I'm going to go out on a limb here and say that I think a table is the best layout technique for a horizontally scrolling site. Before I explain why, let's look at a couple of other possible techniques:

  • Set a really wide static width. Perhaps the "quick and dirtiest" way to get a horizontal layout started is just to set a really wide static width on the body element itself. Say, 10000px. Go ahead and try it, you'll surely get a horizontal scrollbar. While this works, it's a bit inflexible. Web pages are dynamic places and we should be prepared for expandability, not limiting ourselves with static widths. Think about regular vertical scrolling sites. You don't go around setting static heights on your pages do you?
  • Floats + Whitespace. I spent some time playing with the float property and the white-space property to see if I could find a way to fight browser auto-wrapping, but I didn't have much luck. Page elements which are floated but do not have a width exhibit a property where they expand to the width of the content inside them. I thought perhaps if I put a bunch of float elements inside of that, it might just keep expanding beyond the width of the browser window. No dice. There is also a white-space: nowrap; property in CSS which I thought might be able to be exploited to fight the auto-wrapping, but it only works for text elements, not blocks or just any old thing you set to inline. Oh well.
  • Use JavaScript to set a width. JavaScript clearly has the ability to manipulate page elements and do calculations on-the-fly. We could use this to create an environment which behaves extensibility. However, it considered bad mo-jo to handle page layout with JavaScript. I agree with this in general, but I do believe you can use JavaScript in this way as long you do so unobtrusively and take care to ensure the page will fall back to a usable layout with JavaScript disabled.

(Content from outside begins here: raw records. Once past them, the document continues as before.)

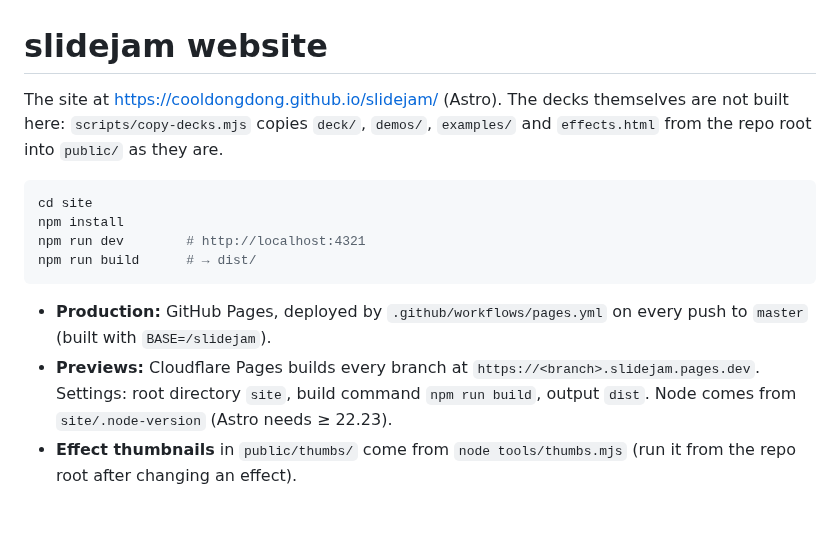
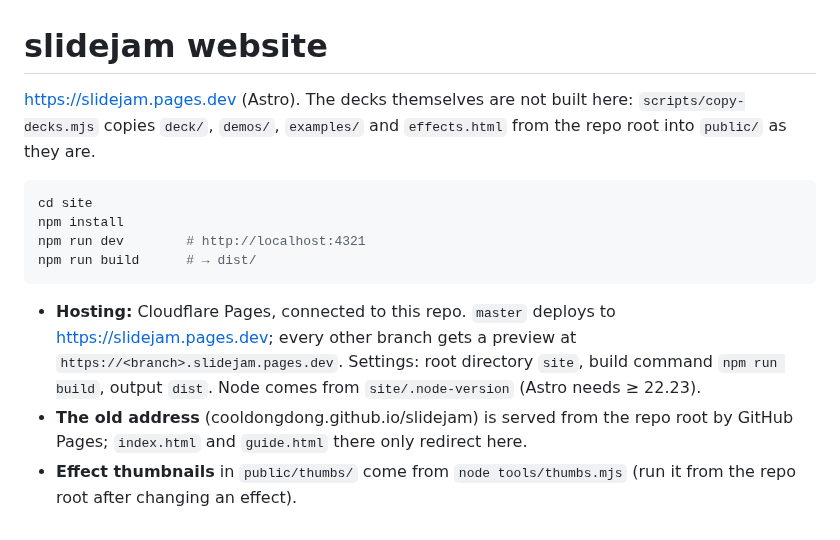
Before and after one commit to cooldongdong/slidejam, a Markdown page: site/README.md, the part around the change. Rendered like a GitHub page.

````diff
--- a/site/README.md
+++ b/site/README.md
@@ -1,8 +1,8 @@
 # slidejam website
 
-The site at https://cooldongdong.github.io/slidejam/ (Astro). The decks themselves are
-not built here: `scripts/copy-decks.mjs` copies `deck/`, `demos/`, `examples/` and
-`effects.html` from the repo root into `public/` as they are.
+https://slidejam.pages.dev (Astro). The decks themselves are not built here:
+`scripts/copy-decks.mjs` copies `deck/`, `demos/`, `examples/` and `effects.html` from the
+repo root into `public/` as they are.
 
 ```sh
 cd site
@@ -11,10 +11,11 @@ npm run dev        # http://localhost:4321
 npm run build      # → dist/
 ```
 
-- **Production:** GitHub Pages, deployed by `.github/workflows/pages.yml` on every push
-  to `master` (built with `BASE=/slidejam`).
-- **Previews:** Cloudflare Pages builds every branch at
+- **Hosting:** Cloudflare Pages, connected to this repo. `master` deploys to
+  https://slidejam.pages.dev; every other branch gets a preview at
   `https://<branch>.slidejam.pages.dev`. Settings: root directory `site`, build command
   `npm run build`, output `dist`. Node comes from `site/.node-version` (Astro needs ≥ 22.23).
+- **The old address** (cooldongdong.github.io/slidejam) is served from the repo root by
+  GitHub Pages; `index.html` and `guide.html` there only redirect here.
 - **Effect thumbnails** in `public/thumbs/` come from `node tools/thumbs.mjs` (run it from
   the repo root after changing an effect).
````
Also changed, not shown: README.md (+1 -1 lines), docs/使用說明.md (+1 -1 lines), og.png, 6 other files.
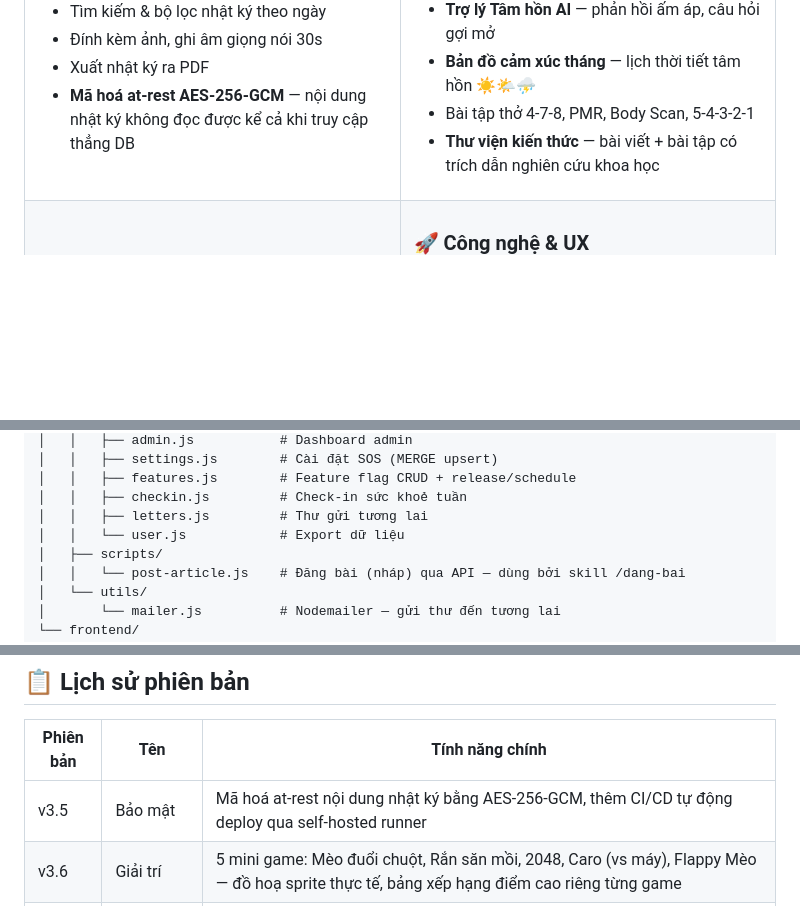
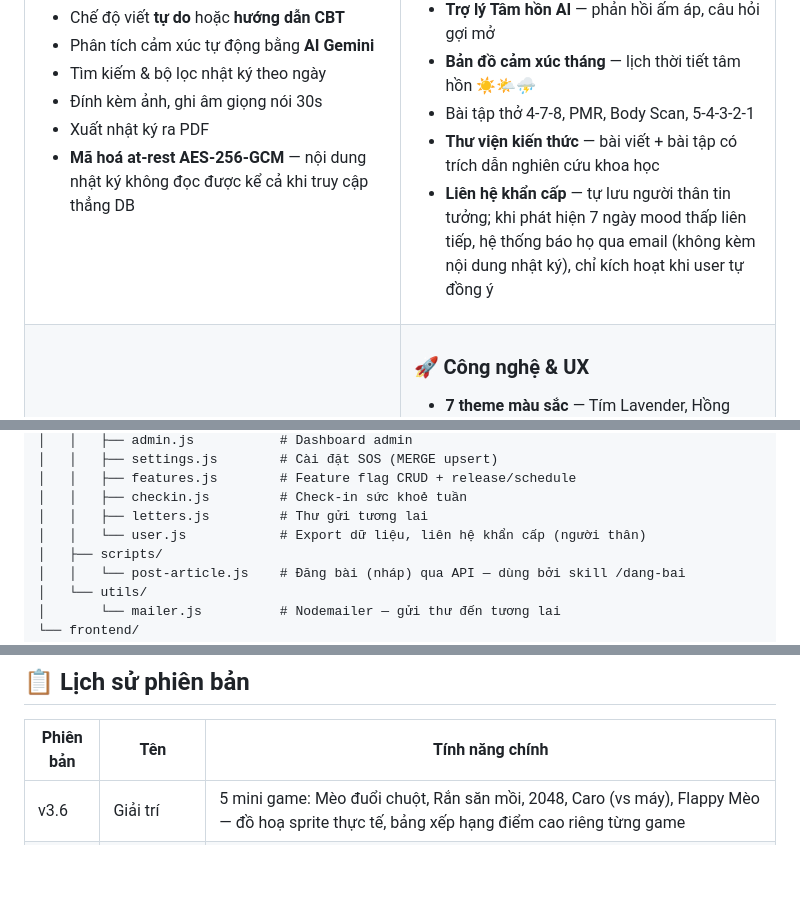
Before and after one commit to anhtaictv/Soul-Diary, a Markdown page: README.md, 3 parts joined by grey strips. GitHub-like rendering; folded sections open; blank space fills up the shorter version.

```diff
--- a/README.md
+++ b/README.md
@@ -44,6 +44,7 @@
 - **Bản đồ cảm xúc tháng** — lịch thời tiết tâm hồn ☀️🌤️⛈️
 - Bài tập thở 4-7-8, PMR, Body Scan, 5-4-3-2-1
 - **Thư viện kiến thức** — bài viết + bài tập có trích dẫn nghiên cứu khoa học
+- **Liên hệ khẩn cấp** — tự lưu người thân tin tưởng; khi phát hiện 7 ngày mood thấp liên tiếp, hệ thống báo họ qua email (không kèm nội dung nhật ký), chỉ kích hoạt khi user tự đồng ý
 
 </td>
 </tr>
@@ -224,7 +228,7 @@ nhat-ky-fullstack/
 │   │   ├── features.js        # Feature flag CRUD + release/schedule
 │   │   ├── checkin.js         # Check-in sức khoẻ tuần
 │   │   ├── letters.js         # Thư gửi tương lai
-│   │   └── user.js            # Export dữ liệu
+│   │   └── user.js            # Export dữ liệu, liên hệ khẩn cấp (người thân)
 │   ├── scripts/
 │   │   └── post-article.js    # Đăng bài (nháp) qua API — dùng bởi skill /dang-bai
 │   └── utils/
@@ -285,7 +289,6 @@ pm2 restart souldiary-api
 
 | Phiên bản | Tên | Tính năng chính |
 |-----------|-----|-----------------|
-| v3.5 | Bảo mật | Mã hoá at-rest nội dung nhật ký bằng AES-256-GCM, thêm CI/CD tự động deploy qua self-hosted runner |
 | v3.6 | Giải trí | 5 mini game: Mèo đuổi chuột, Rắn săn mồi, 2048, Caro (vs máy), Flappy Mèo — đồ hoạ sprite thực tế, bảng xếp hạng điểm cao riêng từng game |
 | v3.6.1 | Bảo mật & UX | Fix stored XSS qua media nhật ký, CORS fail-safe, rate limit + khoá tài khoản sau 5 lần đăng nhập sai, audit log CRUD nhật ký · Gom 24 mục sidebar thành 5 nhóm thu gọn được, animation trượt mượt |
 | v3.6.2 | Bản vá | Fix Mèo đuổi chuột: tăng tầm nhảy (JUMP_V) để mèo qua được chướng ngại vật ở tốc độ cao, khoảng cách chướng ngại tự giãn theo đúng công thức vật lý |
```
Also changed, not shown: other parts of README.md (+7 -2 lines).
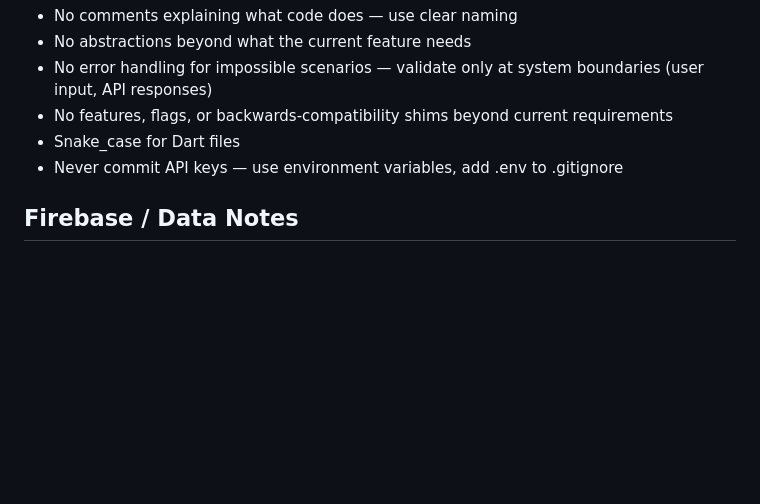
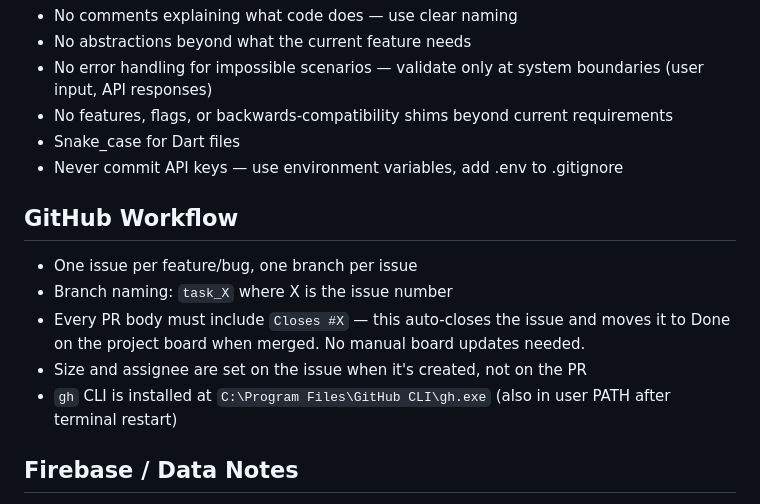
Before and after one commit to BodeKaanta/Book-Shelf-Project, a Markdown page: CLAUDE.md, the part around the change. Drawn GitHub-style; blank space fills up the shorter version.

Commit message:
docs: add GitHub workflow conventions to CLAUDE.md
Document the Closes #X PR convention, branch naming, and gh CLI path
so future sessions follow the same workflow automatically.

Co-Authored-By: Claude Sonnet 4.6 <noreply@anthropic.com>

```diff
--- a/CLAUDE.md
+++ b/CLAUDE.md
@@ -74,6 +74,13 @@ Flutter/Dart mobile app (Android-first, iOS in Phase 2). Users capture book cove
 - Snake_case for Dart files
 - Never commit API keys — use environment variables, add .env to .gitignore
 
+## GitHub Workflow
+- One issue per feature/bug, one branch per issue
+- Branch naming: `task_X` where X is the issue number
+- Every PR body must include `Closes #X` — this auto-closes the issue and moves it to Done on the project board when merged. No manual board updates needed.
+- Size and assignee are set on the issue when it's created, not on the PR
+- `gh` CLI is installed at `C:\Program Files\GitHub CLI\gh.exe` (also in user PATH after terminal restart)
+
 ## Firebase / Data Notes
 - AI tagging happens at ingest time only (when a book is added) — NOT at recommendation time
 - Recommendations are served from pre-computed tags/metadata in Firestore — cheap database reads
```
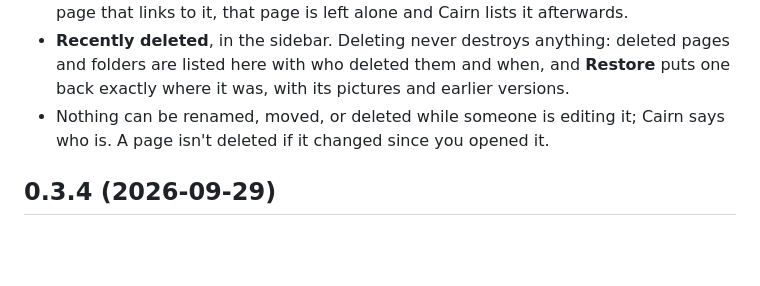
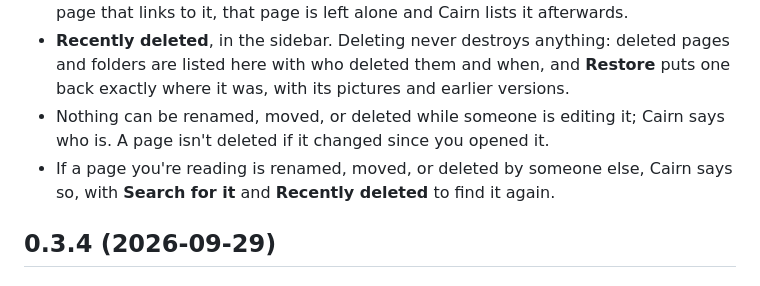
Before and after one commit to thekovie/cairn, a Markdown page: CHANGELOG.md, the part around the change. Drawn GitHub-style; blank space fills up the shorter version.

Commit message:
docs: note the moved-page notice in the changelog

```diff
--- a/CHANGELOG.md
+++ b/CHANGELOG.md
@@ -11,6 +11,7 @@ All notable changes that people using Cairn would notice are listed here.
 - **Links keep working.** When a page or folder is renamed or moved, links to it from other pages are updated, and so are the moved pages' own links. Each page that changes keeps its previous text under **Earlier versions**. If someone is editing a page that links to it, that page is left alone and Cairn lists it afterwards.
 - **Recently deleted**, in the sidebar. Deleting never destroys anything: deleted pages and folders are listed here with who deleted them and when, and **Restore** puts one back exactly where it was, with its pictures and earlier versions.
 - Nothing can be renamed, moved, or deleted while someone is editing it; Cairn says who is. A page isn't deleted if it changed since you opened it.
+- If a page you're reading is renamed, moved, or deleted by someone else, Cairn says so, with **Search for it** and **Recently deleted** to find it again.
 
 ## 0.3.4 (2026-09-29)
 
```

The <table> method

What we need is a page element which can expand horizontally as needed and never "wrap". A row of table cells fit the bill perfectly here. Table cells will expand to fit whatever content is inside them by their nature, and the will never wrap until a new row is started. Perfect.

Let's assume we are trying to lay out a series of blog posts one after another horizontally. We would need to use a page structure like this:

       ..  blog post #1
       ..  blog post #2
       ..  blog post #3

Yuck, right? It never feels good to use markup like that, not just because it's a table, but also because of how non-semantic it is. We are using a bunch of tags here which are exclusively for presentation and have nothing to do with content.

Ideally, our page structure would be like this:

<article class="post">
  .. blog post #1 ..
<article class="post">
  .. blog post #2 ..
<article class="post">
  .. blog post #3 ..

Using jQuery, we can easily have the best of both worlds!

Write the markup we want, get the markup we need

We are going to use jQuery to allow us to the markup we want (the div structure) and manipulate it to get the markup we need for horizontally scrolling (the table structure). You should have little alarms going off in your head here about using JavaScript for layout, but rest easy, we will ensure that without JavaScript enabled the layout will be perfectly useable. As an added bonus, the layout will be useable with or without CSS enabled as well, and any combination.

Let's first think through what we want to happen:

  • Wrap ALL of the posts in a single table tag and single row tag
  • Wrap EACH post in a table cell tag

Now let's include jQuery on our page in the head section, and write the jQuery we need to get this done.

<script src="js/jquery.js"></script>
		$("#page-wrap").wrapInner("<table cellspacing='30'><tr>");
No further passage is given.